Lee Jackson Q&A session on his ‘The Diary of a Murder’
Lee Jackson’s ‘Diary of a Murder’ kick started our book club. Here he answers our questions. Thanks to Kylie Mirmohamadi and Lucinda Matthews-Jones for providing questions.
1) What sparked your creative juices into writing in ‘The Diary of a Murder’? i.e. was it a particular novel/s, event/s or primary source?
It’s an idea that I’ve had for a long time – a diary as murder mystery – that arose from reading Arthur Munby’s peculiar diaries and the anonymous sex marathon of My Secret Life, credited to ‘Walter’, and, tangentially, the comedy of The Diary of a Nobody. How much can we expect a ‘truthful’ account from Victorian diaries? It’s a form that promises so much – a very distinctive sort of authenticity – and hence it’s very easy to presume that diaries provide a privileged ‘accurate’ view of Victorian life. But is this true? My novel examines this question, after a fashion, by presenting a diary that has the quotidian tedium of Mr. Pooter but also reflects the secret histories we find in Munby and ‘Walter’ – and whose author we have every ground to suspect.
2) How do you find novel writing compared to your other works on C19th London?
I can really claim to any substantive works of my own on 19th C. London, in that I’ve had most non-fiction success with anthologising primary sources. That said, I’ve recently been working on a non-fiction book proposal and I would say writing a novel is much easier than non-fiction. With fiction, you can pick and choose your material and sources of inspiration (and ignore anything that doesn’t suit or doesn’t work out) and go wherever the mood takes you. No-one will hold you to account that you ignored x or y.
3) Do you think historical fiction provides an alternative way of uncovering the Victorians? If so what do you think this novel (or your other novels) have to reveal to the reader?
I certainly don’t think of myself as revealing truths – my books are really simple entertainment – although it is a fundamental question in historical fiction whether human nature changes or remains fundamentally unaltered, regardless of culture and time period. I remain a little agnostic on that point. I do hope my books reveal the texture and feel of Victorian London, that they create a complex and plausible picture of the metropolis in the mind of the reader – that would be achievement enough.
4) In your email to me (lucie) you said that this was still your favourite novel can I ask why?
It’s my favourite book for various reasons.

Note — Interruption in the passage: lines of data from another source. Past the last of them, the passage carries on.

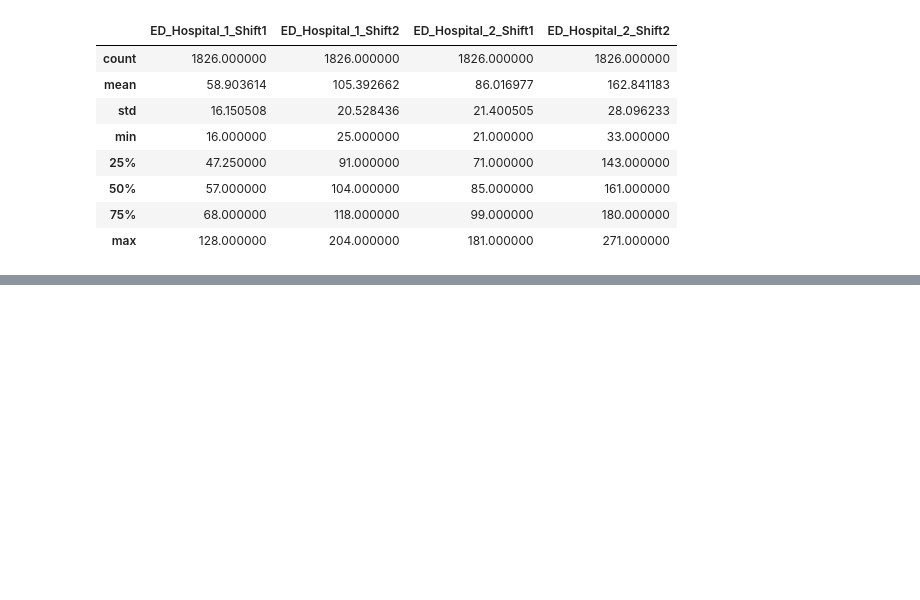
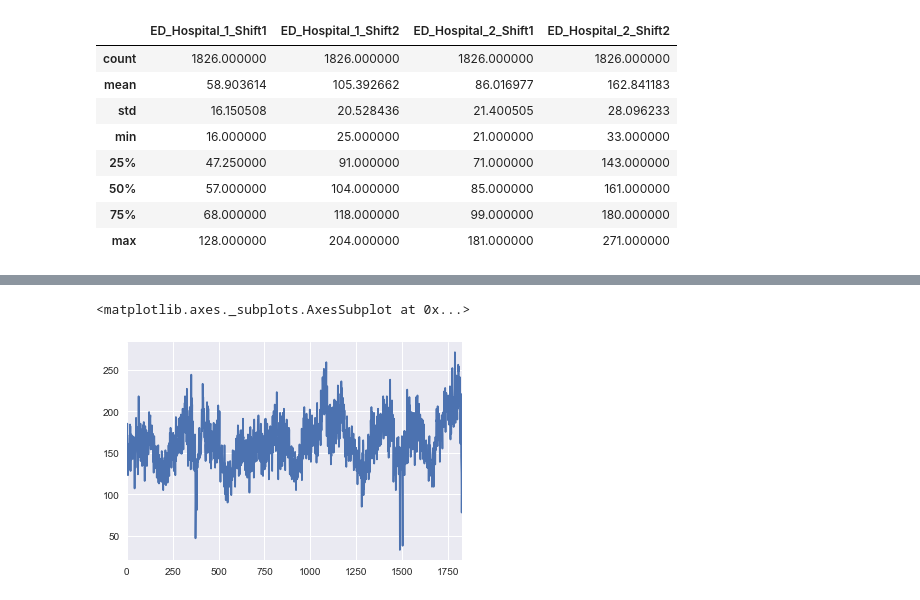
Before and after one commit to BHudson2017/Capstone, a Jupyter notebook: Part_02/Local Atlanta Hospital - Capstone Project.ipynb, the cells around one changed output, grey strips where cells are left out. Saved outputs shown, nothing was run; the diff lists cells and outputs as text; code cells hidden in the pictures; blank space fills up the shorter version.

```diff
--- a/Part_02/Local Atlanta Hospital - Capstone Project.ipynb
+++ b/Part_02/Local Atlanta Hospital - Capstone Project.ipynb
@@ -108,0 +148,5 @@ df.describe()
+# %%
+df['ED_Hospital_2_Shift2'].plot()
+# %% [output]
+<matplotlib.axes._subplots.AxesSubplot at 0x...>
+[figure, added]
```
Also changed, not shown: parts of 10 cells of this notebook, 1 other file.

It had a very long gestation from idea to actually writing, and then again, for various reasons, to actually seeing it published (so very satisfying when it actually happened); it has an incredibly complex plot structure (although the reader won’t realise why, until the end); and I think it’s a highly accurate pastiche of Victorian diary-writing – in short, I think it’s a great technical accomplishment, and I feel confident and proud enough about it to say that, even if you’re not really supposed to praise your own work.
5) Is it annoying when comments focuses on the ‘authenticity’ of your portrayal of Victorian London rather than engaging with the book as a novel, and how it functions in literary ways?
Authenticity is very important to me – for instance, I’ve always tried to check words and phrases to see whether they would appear in the 19th C. This book, because it’s a diary for much of the text, had to be perfect in its Victorian tone – and if you’ve read the likes of Munby (from whose diary I have also shamelessly stolen one small passage) I hope you’ll agree I’ve captured the right vocabulary, mood &c. What is annoying is not so much people obsessing about authenticity as having a narrow understanding of what it might mean – ie. people who have only read Dickens, and expect all Victorians to sound like David Copperfield.
6) Given your encyclopaedic knowledge of Victorian London, how do you resist the temptation to load more and more ‘period detail’ into the action and how do you resist the temptation not to be led by the primary material or to parody certain representation cultivated by the Victorians themselves?
I think the trick is to provide only so much detail as the action of the novel requires, although I suspect it is really a question of personal taste – some people genuinely like diversions into bits of ‘period detail’ that don’t necessarily have much connection to the narrative. As for representations, this book certainly does play on the image of the traditional Victorian family – it’s the image that Jacob is desperately trying to keep up, and failing – and Victorian double standards. It’s a cliché to talk about the hypocritical Victorian paterfamilias, but – of course – they existed: Dickens, Frith, Munby and many others maintained double lives. It’s almost tempting to see this duality as essential to the Victorian family.
7) I really enjoyed the way that the novel was structured and the way it moved between the diary and the ‘present’ day, how did you set about writing the novel? Did you have to write the diary first and then decide where to merge the two strands together?
No, I wanted to intercut the police investigation with the diary from the start. It was an interesting way of presenting and punctuating the main novel (the diary) and commenting on the content as the police (and reader) read through Jacob’s account of the months leading up to the murder. I wrote everything pretty much in the sequence it appears, although I had to be quite careful with dates -an incredibly fiddly business! I think it was worth the effort, and I’m really glad to hear you enjoyed the book!